First attested from 1611. Compare with Dutch kolzwijn, kolsem, Low German, kielswîn, German Kielschwein, Danish kølsvin, kölsvin, all with the same meaning. First part is keel while the second part is uncertain; possibly sill.
keelson (plural keelsons)
1884, Dixon Kemp, A Manual of Yacht and Boat Sailing (Fourth Edition), page 13:
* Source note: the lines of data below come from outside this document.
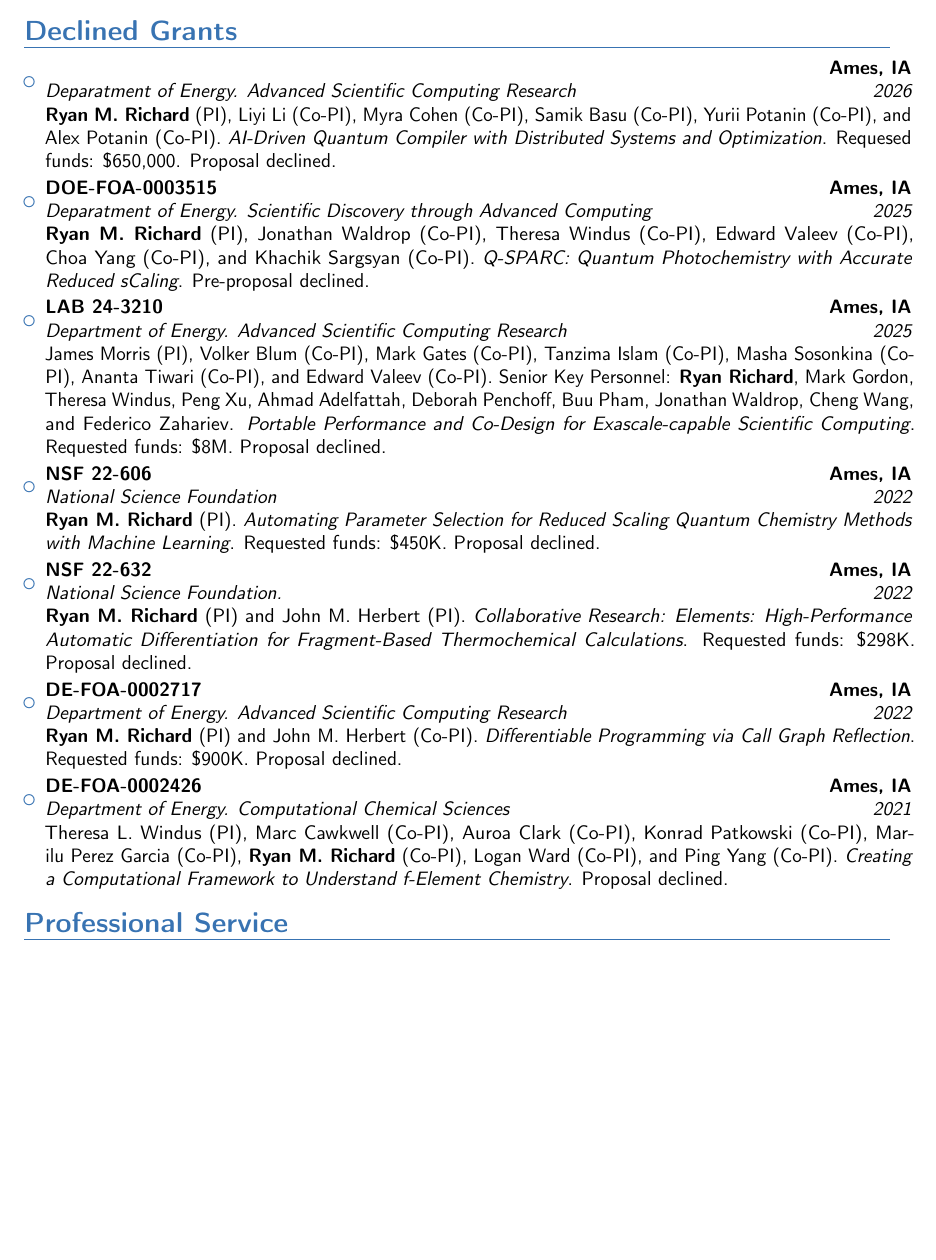
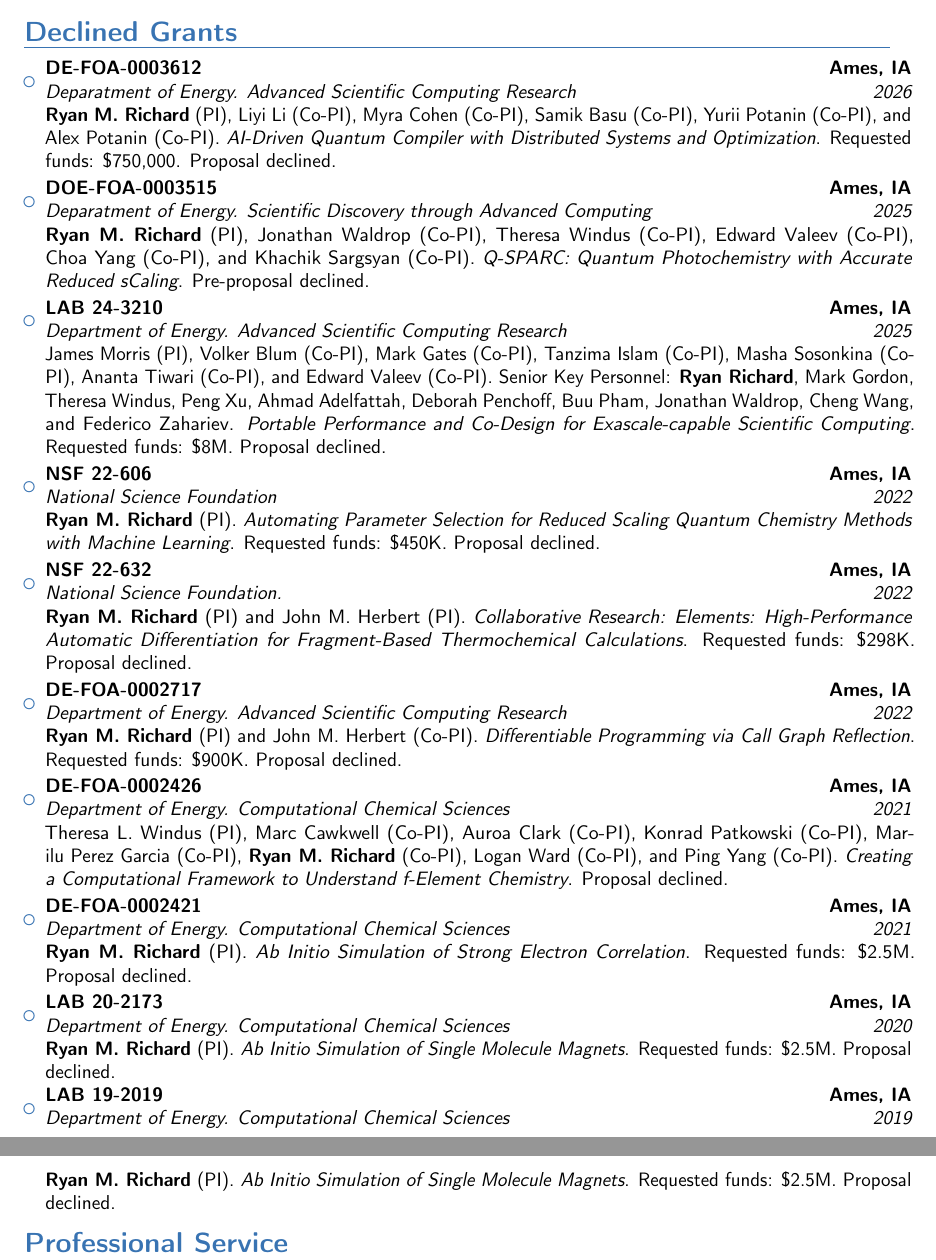
Before and after one commit to rmrresearch/rmrresearch.github.io, a LaTeX CV (docs/cv/cv.tex, which reads docs/cv/grants.tex): part of page 5 of 14 before the commit and two parts of pages 5 and 6 of 15 after it, the two joined at a grey line, cut so that both start at the same text, the shorter picture padded with empty space. Compiled offline with pdfLaTeX.

Commit message:
update with more failed grants

```diff
--- a/docs/cv/grants.tex
+++ b/docs/cv/grants.tex
@@ -196,17 +194,20 @@
-\end{itemize}
+%\section{Submitted Grants}
+%\begin{itemize}
+%
+%\end{itemize}
 
 \section{Declined Grants}
 \begin{itemize}
 	\item{\cventry{2026}
 	      {Deparatment of Energy. Advanced Scientific Computing Research}
-		  {}
+		  {DE-FOA-0003612}
 		  {Ames, IA}
 		  {}
 		  {\textbf{Ryan~M.~Richard} (PI), Liyi~Li (Co-PI), Myra~Cohen (Co-PI),
 		   Samik~Basu (Co-PI), Yurii~Potanin (Co-PI), and Alex~Potanin (Co-PI).
 		   \textit{AI-Driven Quantum Compiler with Distributed Systems and
 		           Optimization}.
-		   Requesed funds: \$650,000. Proposal declined.}
+		   Requested funds: \$750,000. Proposal declined.}
 	}
 	\item{\cventry{2025}
 	      {Deparatment of Energy. Scientific Discovery through Advanced
@@ -285,4 +286,40 @@
 		         \textit{f}-Element Chemistry}. Proposal declined.
 		}
 	}
+	\item{\cventry{2021}
+		{Department of Energy. Computational Chemical Sciences}
+		{DE-FOA-0002421}
+		{Ames, IA}
+		{}
+		{
+		\textbf{Ryan M. Richard} (PI).
+		\textit{Ab Initio Simulation of Strong Electron Correlation}.
+		Requested funds: \$2.5M.
+		Proposal declined.
+		}
+	}
+	\item{\cventry{2020}
+		{Department of Energy. Computational Chemical Sciences}
+		{LAB 20-2173}
+		{Ames, IA}
+		{}
+		{
+		\textbf{Ryan M. Richard} (PI).
+		\textit{Ab Initio Simulation of Single Molecule Magnets}.
+		Requested funds: \$2.5M.
+		Proposal declined.
+		}
+	}
+	\item{\cventry{2019}
+		{Department of Energy. Computational Chemical Sciences}
+		{LAB 19-2019}
+		{Ames, IA}
+		{}
+		{
+		\textbf{Ryan M. Richard} (PI).
+		\textit{Ab Initio Simulation of Single Molecule Magnets}.
+		Requested funds: \$2.5M.
+		Proposal declined.
+		}
+	}
 \end{itemize}
```
Also changed, not shown: docs/cv/cv.pdf, docs/cv/grants.tex (50 more changed lines).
- With regard to materials, all the frames should be of oak and so should the stem piece, stern post, upper portion of dead woods, knight heads, apron, beams, shelf clamp, bilge strakes, and keelson; the keel will generally be found to be either English or American elm.